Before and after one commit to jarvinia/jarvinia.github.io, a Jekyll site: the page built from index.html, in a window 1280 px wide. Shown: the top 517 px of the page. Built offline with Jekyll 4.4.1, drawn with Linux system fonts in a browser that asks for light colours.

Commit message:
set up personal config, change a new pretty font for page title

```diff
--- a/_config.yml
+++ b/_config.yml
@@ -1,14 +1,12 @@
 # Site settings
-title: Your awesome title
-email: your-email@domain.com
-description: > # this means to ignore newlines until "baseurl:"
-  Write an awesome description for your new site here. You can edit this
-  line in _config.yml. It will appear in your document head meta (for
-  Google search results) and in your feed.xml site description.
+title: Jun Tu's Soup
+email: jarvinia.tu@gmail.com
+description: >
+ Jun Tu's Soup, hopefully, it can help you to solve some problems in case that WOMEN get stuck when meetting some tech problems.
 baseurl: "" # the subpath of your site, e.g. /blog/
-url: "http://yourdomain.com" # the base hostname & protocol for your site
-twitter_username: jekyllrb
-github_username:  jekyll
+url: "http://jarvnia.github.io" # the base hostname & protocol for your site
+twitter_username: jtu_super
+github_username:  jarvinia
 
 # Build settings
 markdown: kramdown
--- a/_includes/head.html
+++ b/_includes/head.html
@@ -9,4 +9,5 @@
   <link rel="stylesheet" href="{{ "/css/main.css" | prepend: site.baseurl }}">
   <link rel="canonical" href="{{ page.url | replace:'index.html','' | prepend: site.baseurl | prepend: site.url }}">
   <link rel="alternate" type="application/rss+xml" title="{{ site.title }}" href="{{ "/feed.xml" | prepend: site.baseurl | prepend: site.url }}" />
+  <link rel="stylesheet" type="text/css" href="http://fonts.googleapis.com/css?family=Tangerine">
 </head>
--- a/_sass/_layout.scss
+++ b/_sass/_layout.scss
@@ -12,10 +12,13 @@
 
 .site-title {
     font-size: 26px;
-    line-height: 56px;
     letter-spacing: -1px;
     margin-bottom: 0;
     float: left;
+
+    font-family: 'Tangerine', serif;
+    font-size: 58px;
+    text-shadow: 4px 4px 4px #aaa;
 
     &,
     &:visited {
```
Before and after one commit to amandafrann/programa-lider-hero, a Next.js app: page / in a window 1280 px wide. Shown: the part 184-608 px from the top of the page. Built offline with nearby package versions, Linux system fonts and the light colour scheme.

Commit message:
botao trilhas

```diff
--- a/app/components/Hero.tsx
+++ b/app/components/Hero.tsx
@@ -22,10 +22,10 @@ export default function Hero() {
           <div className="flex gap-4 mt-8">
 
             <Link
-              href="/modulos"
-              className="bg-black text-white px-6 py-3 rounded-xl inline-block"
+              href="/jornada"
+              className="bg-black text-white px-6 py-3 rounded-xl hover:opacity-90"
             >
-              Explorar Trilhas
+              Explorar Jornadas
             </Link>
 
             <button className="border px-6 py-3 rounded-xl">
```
────────────────────
Exercise objective: If a line of the data above contains "baseurl", copy it out.

Your response:
-description: > # this means to ignore newlines until "baseurl:"
 baseurl: "" # the subpath of your site, e.g. /blog/
   <link rel="stylesheet" href="{{ "/css/main.css" | prepend: site.baseurl }}">
   <link rel="canonical" href="{{ page.url | replace:'index.html','' | prepend: site.baseurl | prepend: site.url }}">
   <link rel="alternate" type="application/rss+xml" title="{{ site.title }}" href="{{ "/feed.xml" | prepend: site.baseurl | prepend: site.url }}" />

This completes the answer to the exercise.